Today’s Common Practices will become Obsolete

Joseph Lister In 1865 an eleven year old boy, James Greenlees, was run over by a cart in Glasgow.  He was rushed to the Royal Infirmary with a gashed leg containing a multiple fracture.  The normal outcome of this kind of injury at the time was either amputation or death through infection (or sometimes both).  Fortunately for Greenlees, the surgeon who treated him was Joseph Lister, At that time... Read More--

The Geek who Changed the World

Tim Berners Lee Sir Tim Berners Lee is known as the inventor of the World Wide Web.  He created its three fundamental components: the formatting language HTML, the address system URL, and the HTTP system for linking sites.  He was born in 1955 and grew up in London.  As a schoolboy he was an avid trainspotter.

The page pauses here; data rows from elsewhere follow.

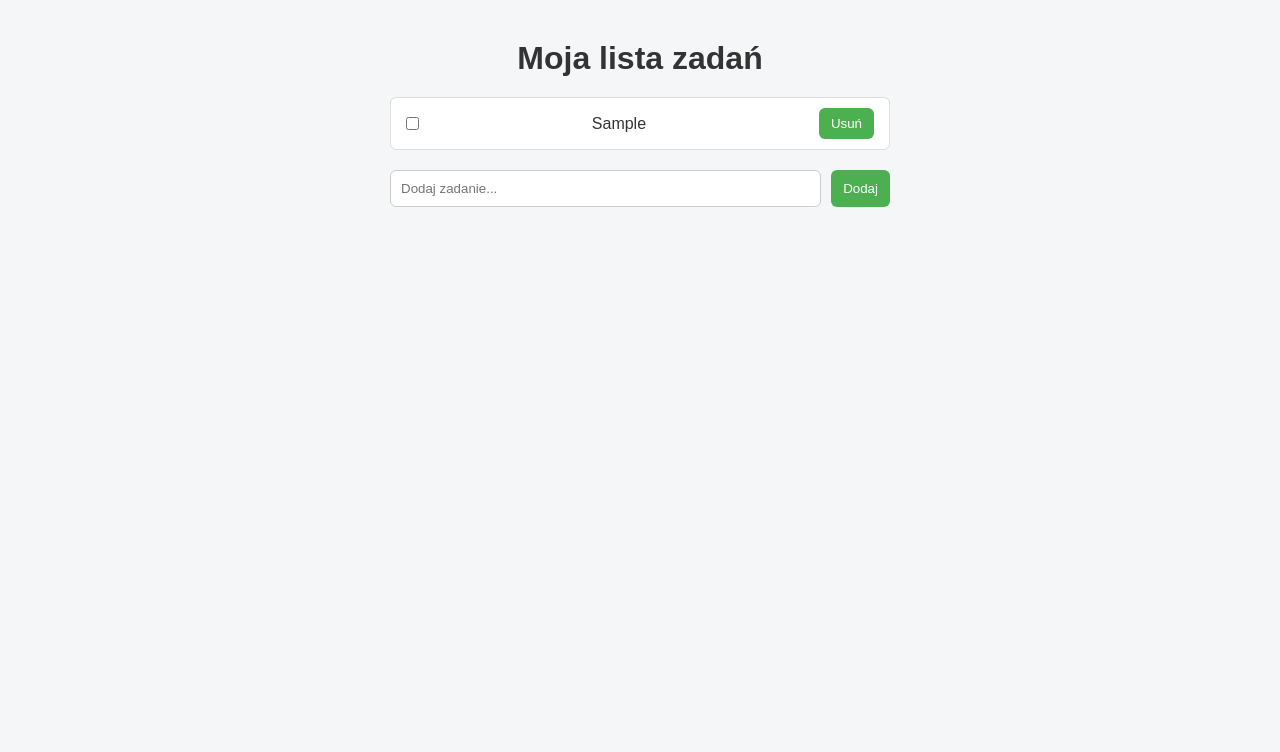
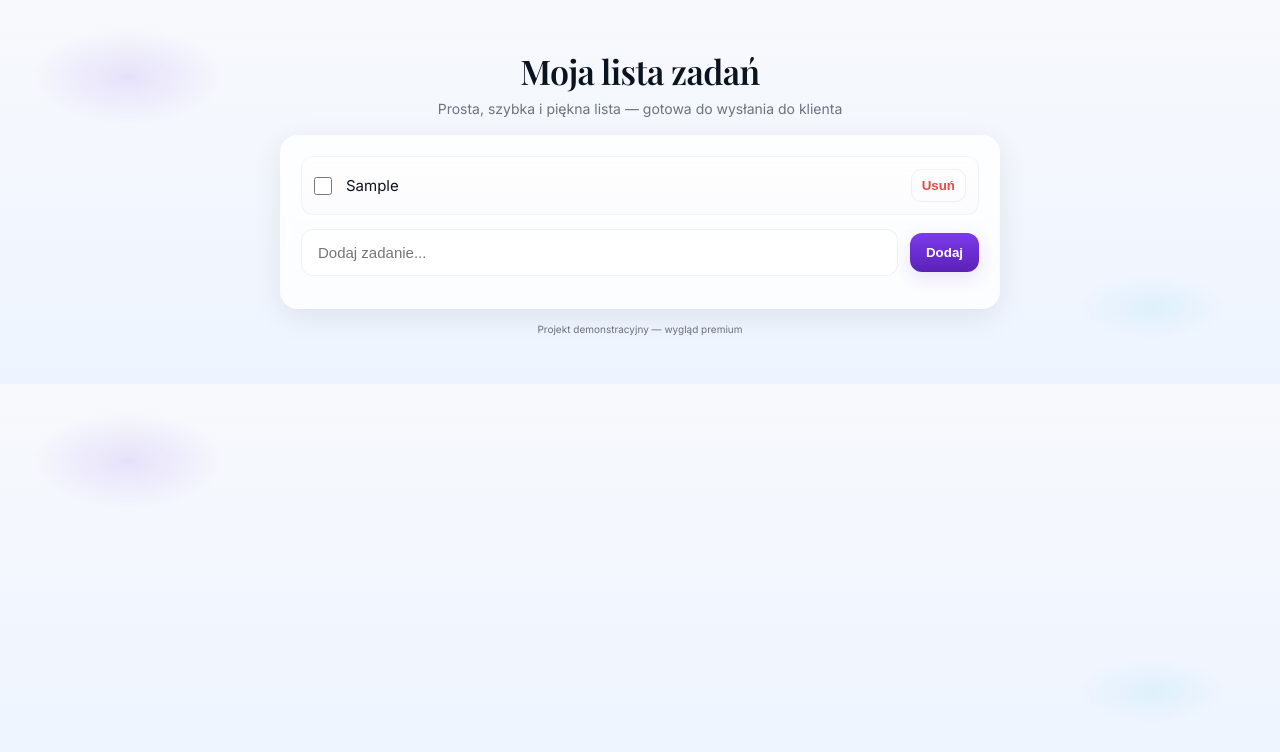
Before and after one commit to KevinGutej2026/TODO, a plain HTML site: page index.html in a window 1280 px wide. Both pictures are taken after typing "Sample" into the empty fields and a click on the button "Dodaj". Drawn offline with nearby package versions, Linux system fonts and the light colour scheme.

Commit message:
Dodalem nowe style, stronka wyglada skibidi tralala

```diff
--- a/index.html
+++ b/index.html
@@ -2,23 +2,37 @@
 <html lang="pl">
 <head>
     <meta charset="UTF-8">
+    <meta name="viewport" content="width=device-width, initial-scale=1">
     <title>Lista zadań</title>
+    <!-- Premium fonts -->
+    <link href="https://fonts.googleapis.com/css2?family=Inter:wght@300;400;600;700;800&family=Playfair+Display:wght@400;600&display=swap" rel="stylesheet">
     <link rel="stylesheet" href="main.css">
 </head>
 <body>
 
-    <div>
-        <h1>Moja lista zadań</h1>
+    <main class="app">
+        <header class="app-head">
+            <div class="brand">
+                <h1>Moja lista zadań</h1>
+                <p class="subtitle">Prosta, szybka i piękna lista — gotowa do wysłania do klienta</p>
+            </div>
+        </header>
 
-        <ul id="task-list"></ul>
+        <section class="card">
+            <ul id="task-list" aria-live="polite"></ul>
 
-        <form id="task-form">
-            <input type="text" id="task-input" placeholder="Dodaj zadanie...">
-            <button type="submit">Dodaj</button>
-        </form>
+            <form id="task-form" class="task-bar" role="search">
+                <input type="text" id="task-input" placeholder="Dodaj zadanie..." aria-label="Nowe zadanie">
+                <button type="submit" class="btn-primary">Dodaj</button>
+            </form>
 
-        <p id="counter"></p>
-    </div>
+            <p id="counter" class="counter" aria-hidden="true"></p>
+        </section>
+
+        <footer class="app-foot">
+            <small>Projekt demonstracyjny — wygląd premium</small>
+        </footer>
+    </main>
 
     <script src="script.js"></script>
 </body>
--- a/main.css
+++ b/main.css
@@ -1,104 +1,119 @@
-/* Reset i podstawy */
+/* ========== BASE ========== */
 * {
     margin: 0;
     padding: 0;
     box-sizing: border-box;
 }
 
+:root {
+    --bg-0: #0f172a; /* deep navy */
+    --bg-1: #0f172a00; /* transparent stop */
+    --surface: rgba(255,255,255,0.9);
+    --card: rgba(255,255,255,0.75);
+    --muted: #6b7280;
+    --text: #0b1220;
+    --accent-1: #7c3aed; /* purple */
+    --accent-2: #06b6d4; /* teal */
+    --danger: #ef4444;
+    --glass-border: rgba(255,255,255,0.12);
+}
+
 body {
-    font-family: Arial, Helvetica, sans-serif;
-    background-color: #f4f6f8;
-    color: #333;
+    font-family: 'Inter', system-ui, -apple-system, 'Segoe UI', Roboto, 'Helvetica Neue', Arial;
+    background: radial-gradient(1200px 600px at 10% 20%, rgba(124,58,237,0.12), transparent 8%),
+                radial-gradient(900px 400px at 90% 80%, rgba(6,182,212,0.08), transparent 8%),
+                linear-gradient(180deg, #f7f9fc 0%, #eef4ff 100%);
+    color: var(--text);
     display: flex;
     justify-content: center;
-    padding: 40px;
+    padding: 48px 20px;
+    -webkit-font-smoothing: antialiased;
+    -moz-osx-font-smoothing: grayscale;
 }
 
-/* Kontener */
-body > div {
-    width: 100%;
-    max-width: 500px;
+/* App layout */
+.app { width: 100%; max-width: 720px; }
+.app-head { text-align: center; margin-bottom: 18px; }
+.brand h1 { font-family: 'Playfair Display', serif; font-size: 34px; color: #0b1220; letter-spacing: -0.6px; }
+.brand .subtitle { color: var(--muted); margin-top: 6px; font-size: 14px; }
+
+.card {
+    background: linear-gradient(180deg, rgba(255,255,255,0.85), rgba(255,255,255,0.75));
+    border-radius: 18px;
+    padding: 20px;
+    box-shadow: 0 8px 30px rgba(15, 23, 42, 0.08);
+    border: 1px solid var(--glass-border);
+    backdrop-filter: blur(6px) saturate(120%);
 }
 
-/* Nagłówek */
-h1 {
-    text-align: center;
-    margin-bottom: 20px;
+/* Task bar */
+.task-bar { display:flex; gap: 12px; margin-top: 14px; align-items:center; }
+#task-input {
+    flex: 1;
+    padding: 14px 16px;
+    border-radius: 12px;
+    border: 1px solid rgba(13,18,30,0.06);
+    background: rgba(255,255,255,0.9);
+    transition: box-shadow 220ms cubic-bezier(.2,.9,.2,1), transform 120ms ease;
+    font-size: 15px;
+}
+#task-input:focus {
+    outline: none;
+    box-shadow: 0 6px 22px rgba(124,58,237,0.12), 0 1px 0 rgba(124,58,237,0.06) inset;
+    transform: translateY(-1px);
 }
 
-/* Lista */
-#task-list {
-    list-style: none;
-    margin-bottom: 20px;
+.btn-primary {
+    padding: 12px 16px;
+    border-radius: 12px;
+    border: none;
+    cursor: pointer;
+    background: linear-gradient(180deg, var(--accent-1), #5b21b6);
+    color: #fff;
+    font-weight: 700;
+    box-shadow: 0 6px 18px rgba(92,33,182,0.12);
+    transition: transform 150ms ease, box-shadow 150ms ease, opacity 120ms ease;
+}
+.btn-primary:hover { transform: translateY(-3px); box-shadow: 0 12px 28px rgba(92,33,182,0.14); }
+.btn-primary:active { transform: translateY(-1px) scale(.995); }
+
+/* Counter footer */
+.counter { color: var(--muted); font-size: 13px; margin-top: 12px; text-align: right; }
+
+/* Task list */
+#task-list { list-style:none; display:flex; flex-direction:column; gap:12px; padding:0; margin:0; }
+
+#task-list li {
+    display:flex; align-items:center; gap:14px; padding:12px; border-radius:12px;
+    background: linear-gradient(180deg, rgba(255,255,255,0.9), rgba(250,250,252,0.85));
+    border: 1px solid rgba(13,18,30,0.04);
+    transition: transform 180ms ease, box-shadow 180ms ease, opacity 200ms ease;
+    animation: floatIn 260ms cubic-bezier(.2,.9,.2,1);
+}
+#task-list li:hover { transform: translateY(-4px); box-shadow: 0 18px 40px rgba(11,17,28,0.08); }
+
+#task-list li span { flex:1; font-size:15px; color:var(--text); }
+
+#task-list input[type="checkbox"] { width:18px; height:18px; accent-color: var(--accent-1); cursor:pointer; }
+
+.completed { color: var(--muted); text-decoration: line-through; opacity:0.85; transition: color 160ms ease, opacity 160ms ease; }
+
+/* Delete button styling */
+button[data-action="delete"] {
+    background: transparent; border: 1px solid rgba(11,17,28,0.06); color: var(--danger); padding:8px 10px; border-radius:10px;
+    font-weight:600; cursor:pointer; transition: background 150ms ease, transform 120ms ease;
+}
+button[data-action="delete"]:hover { background: rgba(239,68,68,0.06); transform: translateY(-2px); }
+
+/* Small responsive tweaks */
+@media (max-width:520px) {
+    .brand h1 { font-size:22px; }
+    .card { padding: 14px; border-radius:12px; }
+    .btn-primary { padding: 10px 12px; }
 }
 
-#task-list li {
-    display: flex;
-    justify-content: space-between;
-    align-items: center;
-    background: #ffffff;
-    padding: 10px 15px;
-    margin-bottom: 10px;
-    border: 1px solid #ddd;
-    border-radius: 6px;
-}
+/* Animations */
+@keyframes floatIn { from { opacity:0; transform: translateY(8px) scale(.997); } to { opacity:1; transform: translateY(0) scale(1); } }
 
-/* Wykonane zadanie */
-.completed span {
-    text-decoration: line-through;
-    color: gray;
-}
-
-/* Formularz */
-#task-form {
-    display: flex;
-    gap: 10px;
-}
-
-#task-input {
-    flex: 1;
-    padding: 10px;
-    border: 1px solid #ccc;
-    border-radius: 6px;
-}
-
-button {
-    padding: 8px 12px;
-    border: none;
-    background-color: #4CAF50;
-    color: white;
-    border-radius: 6px;
-    cursor: pointer;
-}
-
-button:hover {
-    background-color: #45a049;
-}
-
-/* Przycisk usuwania */
-.delete-btn {
-    background-color: #e74c3c;
-}
-
-.delete-btn:hover {
-    background-color: #c0392b;
-}
-
-/* Licznik */
-#counter {
-    margin-top: 10px;
-    text-align: center;
-    font-size: 14px;
-    color: #666;
-}
-
-li {
-    display: flex;
-    gap: 10px;
-    align-items: center;
-}
-
-.completed {
-    text-decoration: line-through;
-    color: gray;
-}
+/* small utility */
+.app-foot { text-align:center; margin-top:12px; color:var(--muted); font-size:12px; }
```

He learnt about electronics from tinkering with a model railway.  He gained a first-class... Read More--

An American Innovator in London – Harry Selfridge

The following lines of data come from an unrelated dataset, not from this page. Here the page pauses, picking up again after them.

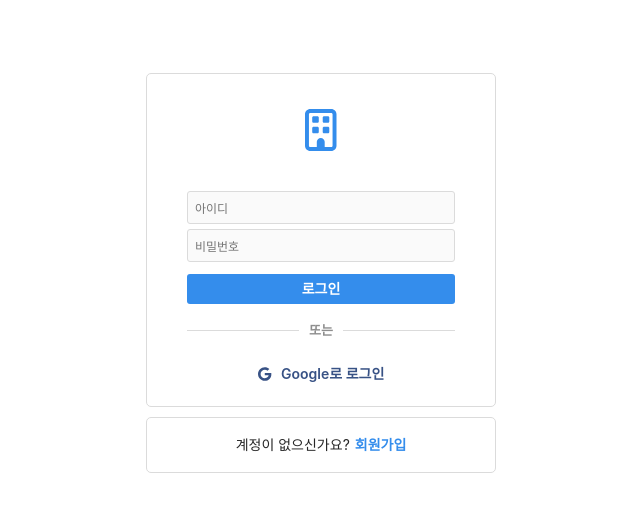
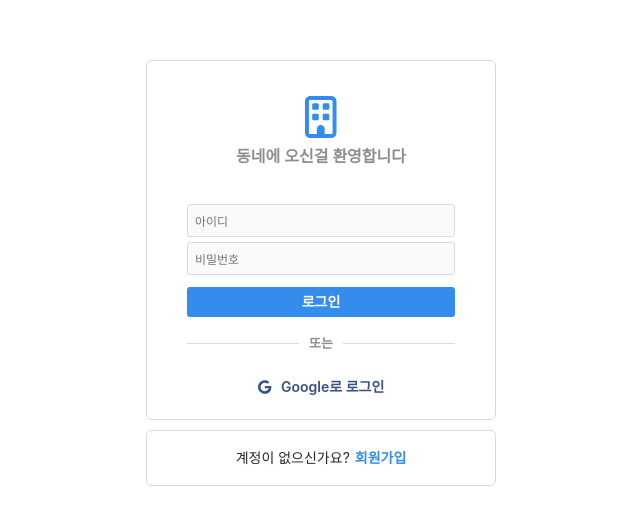
Before and after one commit to HANJANGWON/DongNe-Web, a React (Create React App) app: page / in a window 1280 px wide. Shown: the part 127-652 px from the top of the page, without its empty margins (319-959 px from the left). Built offline with nearby package versions, Linux system fonts and the light colour scheme.

Commit message:
add : SignUp HTML/CSS

```diff
--- a/src/components/auth/BottomBox.tsx
+++ b/src/components/auth/BottomBox.tsx
@@ -3,9 +3,9 @@ import styled from "styled-components";
 import { BaseBox } from "../shared/shared";
 
 type BottomBoxProps = {
-  cta: React.ReactNode;
+  cta: string;
   link: string;
-  linkText: React.ReactNode;
+  linkText: string;
 };
 
 const SBottomBox = styled(BaseBox)`
--- a/src/components/shared/shared.ts
+++ b/src/components/shared/shared.ts
@@ -6,3 +6,19 @@ export const BaseBox = styled.div`
   border-radius: 5px;
   width: 100%;
 `;
+
+export const FatLink = styled.span`
+  font-weight: 600;
+  color: rgb(142, 142, 142);
+`;
+
+export const SubTitle = styled(FatLink)`
+  font-size: 16px;
+  text-align: center;
+  margin-top: 10px;
+`;
+export const HeaderContainer = styled.div`
+  display: flex;
+  flex-direction: column;
+  align-items: center;
+`;
--- a/src/pages/Login.tsx
+++ b/src/pages/Login.tsx
@@ -8,6 +8,7 @@ import Button from "../components/auth/Button";
 import FormBox from "../components/auth/FormBox";
 import { Input } from "../components/auth/Input";
 import Separator from "../components/auth/Separator";
+import { HeaderContainer, SubTitle } from "../components/shared/shared";
 import routes from "../routes";
 
 const GoogleLogin = styled.div`
@@ -26,9 +27,12 @@ const Login = () => {
   return (
     <AuthLayout>
       <FormBox>
-        <FontAwesome>
-          <FontAwesomeIcon icon={faBuilding} size="3x" />
-        </FontAwesome>
+        <HeaderContainer>
+          <FontAwesome>
+            <FontAwesomeIcon icon={faBuilding} size="3x" />
+          </FontAwesome>
+          <SubTitle>동네에 오신걸 환영합니다</SubTitle>
+        </HeaderContainer>
         <form>
           <Input type="text" placeholder="아이디" />
           <Input type="password" placeholder="비밀번호" />
--- a/src/pages/SignUp.tsx
+++ b/src/pages/SignUp.tsx
@@ -1,4 +1,44 @@
+import { faBuilding } from "@fortawesome/free-regular-svg-icons";
+import { FontAwesomeIcon } from "@fortawesome/react-fontawesome";
+import styled from "styled-components";
+import AuthLayout from "../components/auth/AuthLayout";
+import BottomBox from "../components/auth/BottomBox";
+import Button from "../components/auth/Button";
+import FormBox from "../components/auth/FormBox";
+import { Input } from "../components/auth/Input";
+import Separator from "../components/auth/Separator";
+import { HeaderContainer, SubTitle } from "../components/shared/shared";
+import routes from "../routes";
+
+const FontAwesome = styled.div`
+  color: ${(props) => props.theme.accent};
+`;
+
 const SignUp = () => {
-  return null;
+  return (
+    <AuthLayout>
+      <FormBox>
+        <HeaderContainer>
+          <FontAwesome>
+            <FontAwesomeIcon icon={faBuilding} size="3x" />
+          </FontAwesome>
+          <SubTitle>동네를 이용하고 싶다면 가입하세요.</SubTitle>
+        </HeaderContainer>
+        <form>
+          <Input type="text" placeholder="아이디" />
+          <Input type="password" placeholder="비밀번호" />
+          <Input type="text" placeholder="이름" />
+          <Input type="text" placeholder="이메일" />
+          <Button type="submit" value="가입" />
+        </form>
+      </FormBox>
+      <BottomBox
+        cta="계정이 있으신가요?"
+        linkText="로그인"
+        link={routes.home}
+      />
+    </AuthLayout>
+  );
 };
+
 export default SignUp;
```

Harry Selfridge Harry Gordon Selfridge was born in Wisconsin in 1858.  He was one of three sons.  His father, Robert Selfridge, served as a major with the Union Army in the American Civil War but abandoned his family at the end of the war.  Soon after the war Harry’s two brothers died.   Harry helped his mother, Lois, a teacher, by delivering papers. He left school at 14 to work in a bank and... Read More--

Be Unpredictable – Surprise your Customers and Competitors

Boy Browning Frederick Arthur Montague Browning (1896 – 1965) was known as ‘Boy’ Browning. He served in the British Army with distinction in the First World War.  He was promoted to Adjutant at the Royal Military College, Sandhurst.  During the Sovereign’s Parade of 1926, he did something unexpected by the large audience who came to see the closely choreographed and well-rehearsed parade... Read More--

Focus on the Opportunity, not the Problem.

Two groups of engineering students were given a similar task – to design a bicycle rack for a car.  The first group was shown an existing but poorly designed roof rack for bicycles.  They looked at all the issues with the current design and then set out to come up with something better.  The second group was not shown the ineffective roof rack; they were simply told to design a really good bicycle... Read More--

Four Tips on Decision Making from Jeff Bezos

In his 2017 letter to shareholders Jeff Bezos shares some powerful insights into decision making at Amazon. Jeff Bezos “To keep the energy and dynamism of Day 1, you have to somehow make high-quality, high-velocity decisions. Easy for start-ups and very challenging for large organizations. The senior team at Amazon is determined to keep our decision-making velocity high. Speed matters in business... Read More--

Why Government is Essential for Private Sector Innovation

Steve Jobs announced the iPhone to the world on 9 January 2007. This iconic product became a sensational success and propelled Apple to become the most valuable company on Earth. It created a new product category, the smartphone, which has become the must-have item for people in all nations. It became a platform for secondary markets in apps, music and videos. Steve Jobs, Sir Jonathan Ive and the design... Read More--

Lessons in Innovation from Rome’s Arch Enemy

Hannibal (247 – 182 BC) was an illustrious general of the North African state of Carthage, Rome’s enemy and rival for control of the Mediterranean.  His father was a Carthaginian general, Hamilcar, who made his 9 year old son swear undying enmity for Rome.  As a boy Hannibal went to Spain, which was under Carthaginian control, and trained to be a soldier.  At the age of 26 he was put in command... Read More--